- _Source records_
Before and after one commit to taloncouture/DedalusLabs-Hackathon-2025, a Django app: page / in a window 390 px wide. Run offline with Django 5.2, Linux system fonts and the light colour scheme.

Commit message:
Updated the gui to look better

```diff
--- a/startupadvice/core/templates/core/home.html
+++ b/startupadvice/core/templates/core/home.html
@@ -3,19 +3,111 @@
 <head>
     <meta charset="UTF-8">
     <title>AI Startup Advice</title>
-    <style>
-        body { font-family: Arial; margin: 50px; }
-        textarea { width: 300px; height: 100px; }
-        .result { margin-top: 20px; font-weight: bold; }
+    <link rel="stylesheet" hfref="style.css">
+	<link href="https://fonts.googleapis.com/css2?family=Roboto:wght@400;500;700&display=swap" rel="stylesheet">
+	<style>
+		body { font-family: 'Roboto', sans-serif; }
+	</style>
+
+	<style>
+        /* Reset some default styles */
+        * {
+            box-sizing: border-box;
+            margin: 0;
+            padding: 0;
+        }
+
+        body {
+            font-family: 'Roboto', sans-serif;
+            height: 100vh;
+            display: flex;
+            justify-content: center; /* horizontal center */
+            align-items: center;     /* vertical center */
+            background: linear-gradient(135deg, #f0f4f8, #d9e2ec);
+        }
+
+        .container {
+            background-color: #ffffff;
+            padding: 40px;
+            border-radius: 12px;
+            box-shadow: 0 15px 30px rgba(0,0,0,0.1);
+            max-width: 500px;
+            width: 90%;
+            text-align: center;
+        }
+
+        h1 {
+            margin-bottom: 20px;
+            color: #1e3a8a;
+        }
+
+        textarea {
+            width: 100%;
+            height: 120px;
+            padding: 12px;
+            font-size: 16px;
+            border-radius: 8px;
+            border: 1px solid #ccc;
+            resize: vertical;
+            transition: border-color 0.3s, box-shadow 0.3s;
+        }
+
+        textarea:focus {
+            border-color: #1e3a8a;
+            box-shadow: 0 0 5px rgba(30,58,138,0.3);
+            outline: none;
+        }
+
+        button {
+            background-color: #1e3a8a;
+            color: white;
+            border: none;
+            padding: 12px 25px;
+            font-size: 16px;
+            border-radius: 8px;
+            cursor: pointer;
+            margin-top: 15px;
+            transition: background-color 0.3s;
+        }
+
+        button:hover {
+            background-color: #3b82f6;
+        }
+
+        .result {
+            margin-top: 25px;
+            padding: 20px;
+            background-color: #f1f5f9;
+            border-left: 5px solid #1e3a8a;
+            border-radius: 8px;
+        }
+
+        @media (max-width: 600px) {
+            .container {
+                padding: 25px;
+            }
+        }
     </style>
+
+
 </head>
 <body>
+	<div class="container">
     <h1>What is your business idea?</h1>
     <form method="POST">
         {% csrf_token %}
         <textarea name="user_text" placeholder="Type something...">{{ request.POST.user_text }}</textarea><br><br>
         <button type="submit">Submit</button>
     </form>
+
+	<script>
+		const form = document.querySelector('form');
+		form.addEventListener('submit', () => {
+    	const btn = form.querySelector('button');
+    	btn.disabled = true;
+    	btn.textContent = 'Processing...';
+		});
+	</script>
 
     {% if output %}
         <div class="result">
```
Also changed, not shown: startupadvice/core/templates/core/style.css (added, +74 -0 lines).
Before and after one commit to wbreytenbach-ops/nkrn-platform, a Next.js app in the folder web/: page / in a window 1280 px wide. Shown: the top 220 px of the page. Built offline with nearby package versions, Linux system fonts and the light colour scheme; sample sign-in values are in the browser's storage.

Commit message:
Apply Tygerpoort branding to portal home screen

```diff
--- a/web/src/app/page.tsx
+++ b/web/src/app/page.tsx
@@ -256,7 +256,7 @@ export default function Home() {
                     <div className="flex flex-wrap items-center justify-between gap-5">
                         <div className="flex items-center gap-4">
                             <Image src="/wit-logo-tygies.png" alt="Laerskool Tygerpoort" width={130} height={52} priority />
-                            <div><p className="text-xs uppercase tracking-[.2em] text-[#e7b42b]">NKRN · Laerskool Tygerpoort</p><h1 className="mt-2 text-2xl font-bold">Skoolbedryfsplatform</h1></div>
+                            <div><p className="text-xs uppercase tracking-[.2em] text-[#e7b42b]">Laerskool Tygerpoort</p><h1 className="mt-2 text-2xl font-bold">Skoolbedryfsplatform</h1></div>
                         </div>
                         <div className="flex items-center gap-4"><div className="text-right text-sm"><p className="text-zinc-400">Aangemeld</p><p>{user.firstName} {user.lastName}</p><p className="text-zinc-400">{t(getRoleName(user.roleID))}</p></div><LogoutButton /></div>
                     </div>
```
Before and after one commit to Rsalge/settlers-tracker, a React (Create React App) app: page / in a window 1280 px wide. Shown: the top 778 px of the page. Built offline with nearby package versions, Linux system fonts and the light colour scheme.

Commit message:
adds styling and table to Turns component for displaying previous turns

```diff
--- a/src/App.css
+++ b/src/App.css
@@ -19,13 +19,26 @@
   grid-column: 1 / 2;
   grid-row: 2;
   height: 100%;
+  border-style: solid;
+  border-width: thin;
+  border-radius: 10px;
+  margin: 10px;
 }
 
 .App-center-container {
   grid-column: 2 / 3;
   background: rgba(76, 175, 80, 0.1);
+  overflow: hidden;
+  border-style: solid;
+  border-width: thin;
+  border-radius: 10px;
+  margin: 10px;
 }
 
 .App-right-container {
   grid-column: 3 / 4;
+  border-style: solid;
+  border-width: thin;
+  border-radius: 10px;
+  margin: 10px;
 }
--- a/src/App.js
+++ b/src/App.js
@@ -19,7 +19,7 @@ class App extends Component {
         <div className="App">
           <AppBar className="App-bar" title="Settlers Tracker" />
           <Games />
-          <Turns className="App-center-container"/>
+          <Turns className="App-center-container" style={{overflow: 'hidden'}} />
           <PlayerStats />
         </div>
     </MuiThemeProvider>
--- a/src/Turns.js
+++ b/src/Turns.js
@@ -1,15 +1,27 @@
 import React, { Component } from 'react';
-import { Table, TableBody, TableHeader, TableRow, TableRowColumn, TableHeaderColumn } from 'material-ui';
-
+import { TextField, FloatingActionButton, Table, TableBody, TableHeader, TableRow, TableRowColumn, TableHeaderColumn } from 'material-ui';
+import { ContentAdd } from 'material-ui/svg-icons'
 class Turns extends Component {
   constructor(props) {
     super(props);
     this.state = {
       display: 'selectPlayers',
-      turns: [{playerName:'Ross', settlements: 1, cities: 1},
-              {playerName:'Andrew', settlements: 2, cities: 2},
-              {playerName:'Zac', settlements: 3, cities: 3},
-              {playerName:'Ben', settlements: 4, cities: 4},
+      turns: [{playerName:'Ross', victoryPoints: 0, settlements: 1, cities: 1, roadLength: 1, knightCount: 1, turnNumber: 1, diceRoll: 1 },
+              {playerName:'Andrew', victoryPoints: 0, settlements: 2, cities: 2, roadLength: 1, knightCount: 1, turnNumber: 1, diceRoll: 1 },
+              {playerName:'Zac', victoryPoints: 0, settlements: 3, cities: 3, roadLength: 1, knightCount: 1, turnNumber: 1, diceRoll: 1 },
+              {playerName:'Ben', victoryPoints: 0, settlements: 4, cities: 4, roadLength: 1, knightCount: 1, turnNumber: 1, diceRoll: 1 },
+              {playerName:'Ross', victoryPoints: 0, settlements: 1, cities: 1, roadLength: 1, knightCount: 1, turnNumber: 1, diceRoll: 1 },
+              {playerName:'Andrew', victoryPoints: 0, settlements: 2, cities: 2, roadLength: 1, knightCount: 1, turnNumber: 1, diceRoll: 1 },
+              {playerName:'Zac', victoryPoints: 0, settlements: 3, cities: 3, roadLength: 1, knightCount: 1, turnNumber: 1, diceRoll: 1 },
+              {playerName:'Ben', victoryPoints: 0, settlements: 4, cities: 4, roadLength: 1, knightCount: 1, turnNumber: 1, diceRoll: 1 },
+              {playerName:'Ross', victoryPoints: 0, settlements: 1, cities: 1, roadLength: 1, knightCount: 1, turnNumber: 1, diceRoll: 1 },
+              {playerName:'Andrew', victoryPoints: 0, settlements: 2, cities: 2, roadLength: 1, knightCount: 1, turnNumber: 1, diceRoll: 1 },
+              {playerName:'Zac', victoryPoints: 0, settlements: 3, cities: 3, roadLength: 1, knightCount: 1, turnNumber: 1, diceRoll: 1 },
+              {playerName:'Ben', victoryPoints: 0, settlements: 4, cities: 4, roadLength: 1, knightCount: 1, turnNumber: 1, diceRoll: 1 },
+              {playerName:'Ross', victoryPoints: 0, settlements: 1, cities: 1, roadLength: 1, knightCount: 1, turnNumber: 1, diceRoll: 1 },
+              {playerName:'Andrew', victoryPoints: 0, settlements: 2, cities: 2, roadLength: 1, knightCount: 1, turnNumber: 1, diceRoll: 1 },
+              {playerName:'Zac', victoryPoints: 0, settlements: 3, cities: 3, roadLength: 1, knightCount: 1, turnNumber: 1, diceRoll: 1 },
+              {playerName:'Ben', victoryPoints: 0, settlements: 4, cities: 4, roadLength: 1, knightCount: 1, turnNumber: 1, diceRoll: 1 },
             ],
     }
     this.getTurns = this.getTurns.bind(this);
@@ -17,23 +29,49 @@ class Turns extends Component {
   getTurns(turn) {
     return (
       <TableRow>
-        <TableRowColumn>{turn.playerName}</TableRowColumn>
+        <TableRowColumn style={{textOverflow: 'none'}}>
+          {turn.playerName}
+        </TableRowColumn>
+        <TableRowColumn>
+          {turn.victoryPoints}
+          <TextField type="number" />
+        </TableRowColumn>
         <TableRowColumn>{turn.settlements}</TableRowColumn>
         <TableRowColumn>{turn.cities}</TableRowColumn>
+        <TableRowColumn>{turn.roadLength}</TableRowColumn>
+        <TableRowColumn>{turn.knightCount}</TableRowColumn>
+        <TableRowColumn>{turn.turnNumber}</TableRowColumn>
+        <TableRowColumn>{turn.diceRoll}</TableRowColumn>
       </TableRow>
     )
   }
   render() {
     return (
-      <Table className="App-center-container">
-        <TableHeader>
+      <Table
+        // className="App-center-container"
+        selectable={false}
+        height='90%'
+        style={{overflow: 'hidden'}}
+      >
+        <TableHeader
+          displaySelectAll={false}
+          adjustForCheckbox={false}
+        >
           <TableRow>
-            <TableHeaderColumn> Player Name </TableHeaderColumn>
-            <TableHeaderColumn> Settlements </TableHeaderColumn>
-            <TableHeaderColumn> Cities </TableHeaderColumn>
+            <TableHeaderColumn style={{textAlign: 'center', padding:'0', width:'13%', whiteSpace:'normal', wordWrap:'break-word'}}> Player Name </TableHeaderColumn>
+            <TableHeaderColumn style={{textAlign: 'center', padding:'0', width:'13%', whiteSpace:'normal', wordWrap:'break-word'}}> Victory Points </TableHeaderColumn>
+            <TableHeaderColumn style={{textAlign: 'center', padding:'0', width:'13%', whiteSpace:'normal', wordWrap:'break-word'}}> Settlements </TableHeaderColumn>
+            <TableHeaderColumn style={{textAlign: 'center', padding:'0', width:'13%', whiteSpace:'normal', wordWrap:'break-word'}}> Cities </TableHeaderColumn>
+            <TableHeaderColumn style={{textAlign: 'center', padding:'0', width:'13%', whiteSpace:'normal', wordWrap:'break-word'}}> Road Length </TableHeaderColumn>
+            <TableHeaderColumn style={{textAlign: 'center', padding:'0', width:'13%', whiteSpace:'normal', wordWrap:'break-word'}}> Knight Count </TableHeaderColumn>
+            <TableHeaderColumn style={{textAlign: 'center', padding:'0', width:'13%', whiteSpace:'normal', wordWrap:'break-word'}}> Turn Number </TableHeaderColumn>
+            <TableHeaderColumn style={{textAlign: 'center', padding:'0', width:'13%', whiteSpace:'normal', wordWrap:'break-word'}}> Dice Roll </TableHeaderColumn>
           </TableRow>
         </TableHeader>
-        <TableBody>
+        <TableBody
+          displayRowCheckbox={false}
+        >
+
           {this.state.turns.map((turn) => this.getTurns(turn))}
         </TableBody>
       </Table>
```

- _WHAT YOU WILL DO_
Return every line of the entries above that the string "height" appears in.

- _RESPONSE TO THE TASK_
-        textarea { width: 300px; height: 100px; }
+            height: 100vh;
+            height: 120px;
                             <Image src="/wit-logo-tygies.png" alt="Laerskool Tygerpoort" width={130} height={52} priority />
   height: 100%;
+        height='90%'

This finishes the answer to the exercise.